Over at Mini-Microsoft, Microsoft employees are listing the details of their compensation changes after their performance reviews.
Reading through them, it is pretty clear that almost everyone is unhappy, both with their reviews and with their relative gains. Which is exactly what you would expect.
This is an instructive example of how forced rank and fine-grained compensation adjustments based on forced rank hurt morale and ends up competing people inside a company against each other.
What you want in an organization is people focused on working together as a team. But, when you use forced rank, a fixed compensation budget for the group, and compensation changes tied to rankings, success for everyone becomes a zero-sum game. You can do just as well by bringing down people on your team -- so you look relatively better -- as by helping people on your team. In fact, it is probably easier to do better by dragging down your colleagues because you have direct control over that.
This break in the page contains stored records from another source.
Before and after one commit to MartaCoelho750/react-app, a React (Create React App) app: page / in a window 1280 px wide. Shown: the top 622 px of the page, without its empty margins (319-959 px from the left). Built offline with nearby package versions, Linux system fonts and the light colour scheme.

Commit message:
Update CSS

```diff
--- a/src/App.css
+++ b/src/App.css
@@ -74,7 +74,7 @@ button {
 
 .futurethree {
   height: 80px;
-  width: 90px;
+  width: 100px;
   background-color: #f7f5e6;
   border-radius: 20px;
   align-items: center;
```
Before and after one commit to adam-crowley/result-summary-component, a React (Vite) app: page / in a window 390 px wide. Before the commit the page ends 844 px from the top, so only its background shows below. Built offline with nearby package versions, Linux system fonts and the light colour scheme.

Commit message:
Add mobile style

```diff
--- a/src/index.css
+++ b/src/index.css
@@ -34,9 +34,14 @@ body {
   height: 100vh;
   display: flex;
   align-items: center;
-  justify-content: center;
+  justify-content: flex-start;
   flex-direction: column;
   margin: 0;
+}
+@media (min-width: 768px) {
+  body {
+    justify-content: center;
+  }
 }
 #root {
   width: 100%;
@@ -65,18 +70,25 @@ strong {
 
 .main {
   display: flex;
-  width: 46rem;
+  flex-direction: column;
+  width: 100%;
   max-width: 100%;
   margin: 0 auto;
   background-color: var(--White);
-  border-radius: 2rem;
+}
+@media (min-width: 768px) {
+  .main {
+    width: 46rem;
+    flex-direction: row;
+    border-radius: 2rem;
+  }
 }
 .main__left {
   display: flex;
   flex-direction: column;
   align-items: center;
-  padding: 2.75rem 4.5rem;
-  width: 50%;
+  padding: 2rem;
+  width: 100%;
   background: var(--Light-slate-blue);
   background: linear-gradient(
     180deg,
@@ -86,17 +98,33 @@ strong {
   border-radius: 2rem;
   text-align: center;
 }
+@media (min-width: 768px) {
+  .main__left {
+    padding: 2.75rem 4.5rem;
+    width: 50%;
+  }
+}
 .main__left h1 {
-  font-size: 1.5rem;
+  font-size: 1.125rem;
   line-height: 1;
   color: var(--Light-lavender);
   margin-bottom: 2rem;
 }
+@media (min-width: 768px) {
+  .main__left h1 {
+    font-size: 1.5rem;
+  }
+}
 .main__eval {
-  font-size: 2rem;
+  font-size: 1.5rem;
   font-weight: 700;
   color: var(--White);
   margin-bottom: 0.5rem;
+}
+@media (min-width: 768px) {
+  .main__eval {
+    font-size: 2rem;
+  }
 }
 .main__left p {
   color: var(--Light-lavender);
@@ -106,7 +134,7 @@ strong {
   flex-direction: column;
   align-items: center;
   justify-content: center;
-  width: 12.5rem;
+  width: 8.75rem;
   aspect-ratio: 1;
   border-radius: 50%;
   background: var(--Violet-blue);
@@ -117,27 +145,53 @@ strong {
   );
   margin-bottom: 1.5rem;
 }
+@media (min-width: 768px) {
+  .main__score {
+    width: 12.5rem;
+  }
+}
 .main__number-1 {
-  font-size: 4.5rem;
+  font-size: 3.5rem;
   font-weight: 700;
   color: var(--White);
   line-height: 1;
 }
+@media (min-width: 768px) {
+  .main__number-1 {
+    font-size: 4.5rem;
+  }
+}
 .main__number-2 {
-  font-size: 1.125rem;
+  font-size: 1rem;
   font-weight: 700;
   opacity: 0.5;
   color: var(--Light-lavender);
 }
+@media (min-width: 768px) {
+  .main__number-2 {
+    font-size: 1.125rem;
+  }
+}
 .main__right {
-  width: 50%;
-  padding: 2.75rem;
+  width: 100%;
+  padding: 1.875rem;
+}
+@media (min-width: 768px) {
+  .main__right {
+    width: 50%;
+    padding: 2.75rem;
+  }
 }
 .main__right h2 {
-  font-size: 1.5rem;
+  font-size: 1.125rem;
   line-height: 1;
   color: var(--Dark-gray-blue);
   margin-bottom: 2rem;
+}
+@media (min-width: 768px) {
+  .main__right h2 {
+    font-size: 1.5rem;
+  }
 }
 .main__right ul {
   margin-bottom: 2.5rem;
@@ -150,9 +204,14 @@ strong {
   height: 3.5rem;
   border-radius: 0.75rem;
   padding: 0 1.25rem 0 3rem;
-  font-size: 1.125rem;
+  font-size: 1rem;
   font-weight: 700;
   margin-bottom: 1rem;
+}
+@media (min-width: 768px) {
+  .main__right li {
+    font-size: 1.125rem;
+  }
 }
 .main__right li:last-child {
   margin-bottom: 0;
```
Performance-based compensation sounds great in theory, but never works in practice, partly because managers lack the information and objectivity to implement it well, partly because people never remember what they do badly and so are almost always angered by the review and compensation adjustments.
For more on this topic, please see my earlier posts, "The problem with forced rank", "Management and total nonsense", and "Joel Spolsky on management methods".